Every aspect and event from HAVEN is born out of conversation, said Barbeito. This working style allows for quick and accessible collaboration, which brought USC Kaufman alum Rachel Walton (BFA ‘19) onto the team. Walton expected to have employment after graduation, but the pandemic proved otherwise. Barbeito reached out to Walton, and the two began to collaborate on HAVEN’s website design.
“I remembered one conversation with Rachel when she mentioned that she took a web design class at USC, and I said, ‘Can I hire you to code a website?’” Barbeito explained. “Then Rachel said, ‘Well I really haven’t done it before,’ then I said, ‘Perfect.” That’s exactly what we’re after is giving people real-world skills now, and she did the most amazing job on our website!”
Dancing in the virtual space
Barbeito said that the move to dancing on Zoom came with a learning curve. However, on September 25, HAVEN’s first online mentorship session culminated in its completion ceremony. During this three week event, Ching Ching Wong, the rehearsal director and mentor, restaged a work by choreographer Ihsan Rustem. She adapted the piece into 11 minute solos that the dancers gifted to their recipients of choice.
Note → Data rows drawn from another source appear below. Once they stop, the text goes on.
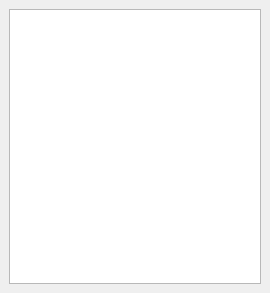
ryzom/ryzomcore, file code/nel/tools/3d/object_viewer_qt/src/particle_workspace_form.ui: the form before one commit.
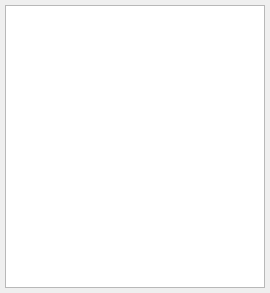
The form after the commit.

What changed in the file:
```diff
--- a/code/nel/tools/3d/object_viewer_qt/src/particle_workspace_form.ui
+++ b/code/nel/tools/3d/object_viewer_qt/src/particle_workspace_form.ui
@@ -15,6 +15,9 @@
   </property>
   <widget class="QWidget" name="dockWidgetContents">
    <layout class="QGridLayout" name="gridLayout">
+    <property name="margin">
+     <number>5</number>
+    </property>
     <item row="0" column="0">
      <widget class="QTreeView" name="treeView">
       <property name="animated">
```
Left out of the diff: 3 changed lines with no effect on the pictures.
“Last Friday, all the dancers were acknowledging each other for their contribution during the mentorship and their dancing, and people were weeping,” Barbeito said. “Some people said that it surpassed any other in-person dance experience for them. So, we’ve definitely transcended what it means to connect with people through Zoom, which is totally a testament to the mentors that we had.”
The first mentorship session engaged with established choreographers. Barbeito noted that she wants to work with an emerging choreographer for the next one. She expressed this to Walton who put Barbeito in touch with fellow USC Kaufman alum Austyn Rich (BFA ‘19).
Rich will embark on a mentorship session entitled “Creation” from October 5 through 24. He will be creating a work on and with the mentees, which will be accompanied by classes taught by the HAVEN cohort. These will include jazz and hip-hop with USC Kaufman alum Jakevis Thomason (BFA ‘20), KRUMP with Qwenga and contemporary with Barbeito.
Creation will also feature moderated discussions with choreographer Ligia Lewis and another USC Kaufman alum Brianna Mims (BFA ‘19). These discussions will focus on work and performance during the pandemic.
“My goal is to bring together the classes being taught throughout the three weeks,” Rich said. “I want to collaborate with the material they’re being taught and create a new work on them. I’m creating something digital using the platform of video calls and meetings. I’m creating the work in that space and bringing dance and choreographic tools to cyberspace.”
Finding new ways to connect
Rich’s mentorship session will conclude with a dance party. He described it as a time to foster a sense of community that can be hindered by online experiences.
“A lot of us have been waiting for the moment to gather and dance,” Rich said. “HAVEN is making space for us right now to envision how programs can continue as we’re waiting for physical meetings. Now, we’re figuring out different ways to create work and to be active in our practice.”
Barbeito also hopes HAVEN becomes a place where people are running to the computer screen to share their artwork. She also wants the platform to serve as a point of connection during a time of isolation.
“We’re hungry for human connection because of the mandated social distancing,” Barbeito said. “What we’re doing at HAVEN is making people present and alive. We’re talking about what’s next and creating possibilities for the future.”
By Brigid Murphy